## Extracted material

■ ■ ■ ■ ■

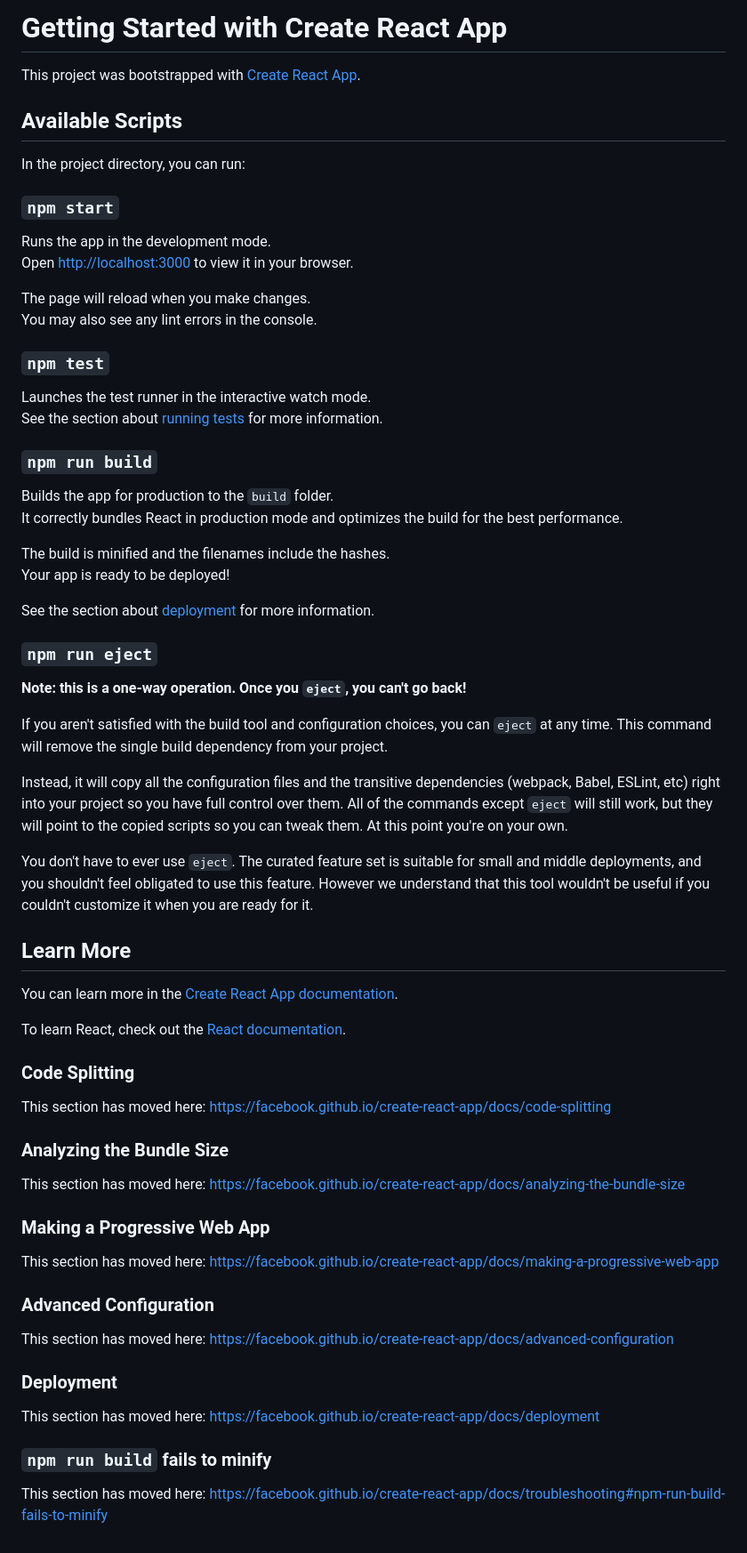
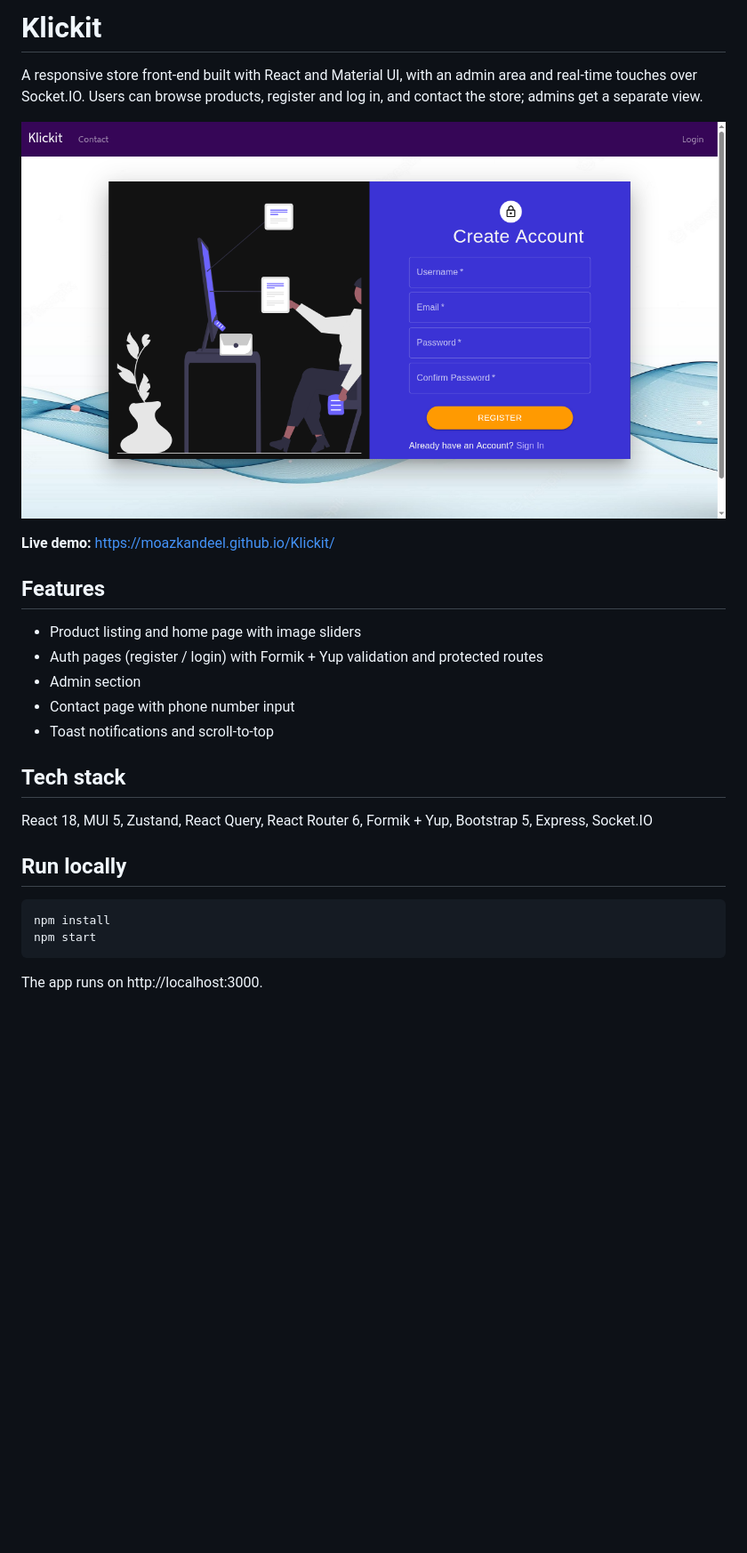
Before and after one commit to moazkandeel/Klickit, a Markdown page: README.md, the part around the change. Shown at 89% size. Drawn GitHub-style; pictures changed too: screenshot.png (added); blank space fills up the shorter version.

Commit message:
Rewrite README with project details and screenshot

````diff
--- a/README.md
+++ b/README.md
@@ -1,70 +1,28 @@
-# Getting Started with Create React App
+# Klickit
 
-This project was bootstrapped with [Create React App](https://github.com/facebook/create-react-app).
+A responsive store front-end built with React and Material UI, with an admin area and real-time touches over Socket.IO. Users can browse products, register and log in, and contact the store; admins get a separate view.
 
-## Available Scripts
+![Screenshot](screenshot.png)
 
-In the project directory, you can run:
+**Live demo:** https://moazkandeel.github.io/Klickit/
 
-### `npm start`
+## Features
 
-Runs the app in the development mode.\
-Open [http://localhost:3000](http://localhost:3000) to view it in your browser.
+- Product listing and home page with image sliders
+- Auth pages (register / login) with Formik + Yup validation and protected routes
+- Admin section
+- Contact page with phone number input
+- Toast notifications and scroll-to-top
 
-The page will reload when you make changes.\
-You may also see any lint errors in the console.
+## Tech stack
 
-### `npm test`
+React 18, MUI 5, Zustand, React Query, React Router 6, Formik + Yup, Bootstrap 5, Express, Socket.IO
 
-Launches the test runner in the interactive watch mode.\
-See the section about [running tests](https://facebook.github.io/create-react-app/docs/running-tests) for more information.
+## Run locally
 
-### `npm run build`
+```bash
+npm install
+npm start
+```
 
-Builds the app for production to the `build` folder.\
-It correctly bundles React in production mode and optimizes the build for the best performance.
-
-The build is minified and the filenames include the hashes.\
-Your app is ready to be deployed!
-
-See the section about [deployment](https://facebook.github.io/create-react-app/docs/deployment) for more information.
-
-### `npm run eject`
-
-**Note: this is a one-way operation. Once you `eject`, you can't go back!**
-
-If you aren't satisfied with the build tool and configuration choices, you can `eject` at any time. This command will remove the single build dependency from your project.
-
-Instead, it will copy all the configuration files and the transitive dependencies (webpack, Babel, ESLint, etc) right into your project so you have full control over them. All of the commands except `eject` will still work, but they will point to the copied scripts so you can tweak them. At this point you're on your own.
-
-You don't have to ever use `eject`. The curated feature set is suitable for small and middle deployments, and you shouldn't feel obligated to use this feature. However we understand that this tool wouldn't be useful if you couldn't customize it when you are ready for it.
-
-## Learn More
-
-You can learn more in the [Create React App documentation](https://facebook.github.io/create-react-app/docs/getting-started).
-
-To learn React, check out the [React documentation](https://reactjs.org/).
-
-### Code Splitting
-
-This section has moved here: [https://facebook.github.io/create-react-app/docs/code-splitting](https://facebook.github.io/create-react-app/docs/code-splitting)
-
-### Analyzing the Bundle Size
-
-This section has moved here: [https://facebook.github.io/create-react-app/docs/analyzing-the-bundle-size](https://facebook.github.io/create-react-app/docs/analyzing-the-bundle-size)
-
-### Making a Progressive Web App
-
-This section has moved here: [https://facebook.github.io/create-react-app/docs/making-a-progressive-web-app](https://facebook.github.io/create-react-app/docs/making-a-progressive-web-app)
-
-### Advanced Configuration
-
-This section has moved here: [https://facebook.github.io/create-react-app/docs/advanced-configuration](https://facebook.github.io/create-react-app/docs/advanced-configuration)
-
-### Deployment
-
-This section has moved here: [https://facebook.github.io/create-react-app/docs/deployment](https://facebook.github.io/create-react-app/docs/deployment)
-
-### `npm run build` fails to minify
-
-This section has moved here: [https://facebook.github.io/create-react-app/docs/troubleshooting#npm-run-build-fails-to-minify](https://facebook.github.io/create-react-app/docs/troubleshooting#npm-run-build-fails-to-minify)
+The app runs on http://localhost:3000.
````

■ ■ ■ ■ ■

Filter the records above for "README" and copy every matching line.

## Expected output
Before and after one commit to moazkandeel/Klickit, a Markdown page: README.md, the part around the change. Shown at 89% size. Drawn GitHub-style; pictures changed too: screenshot.png (added); blank space fills up the shorter version.
Rewrite README with project details and screenshot
--- a/README.md
+++ b/README.md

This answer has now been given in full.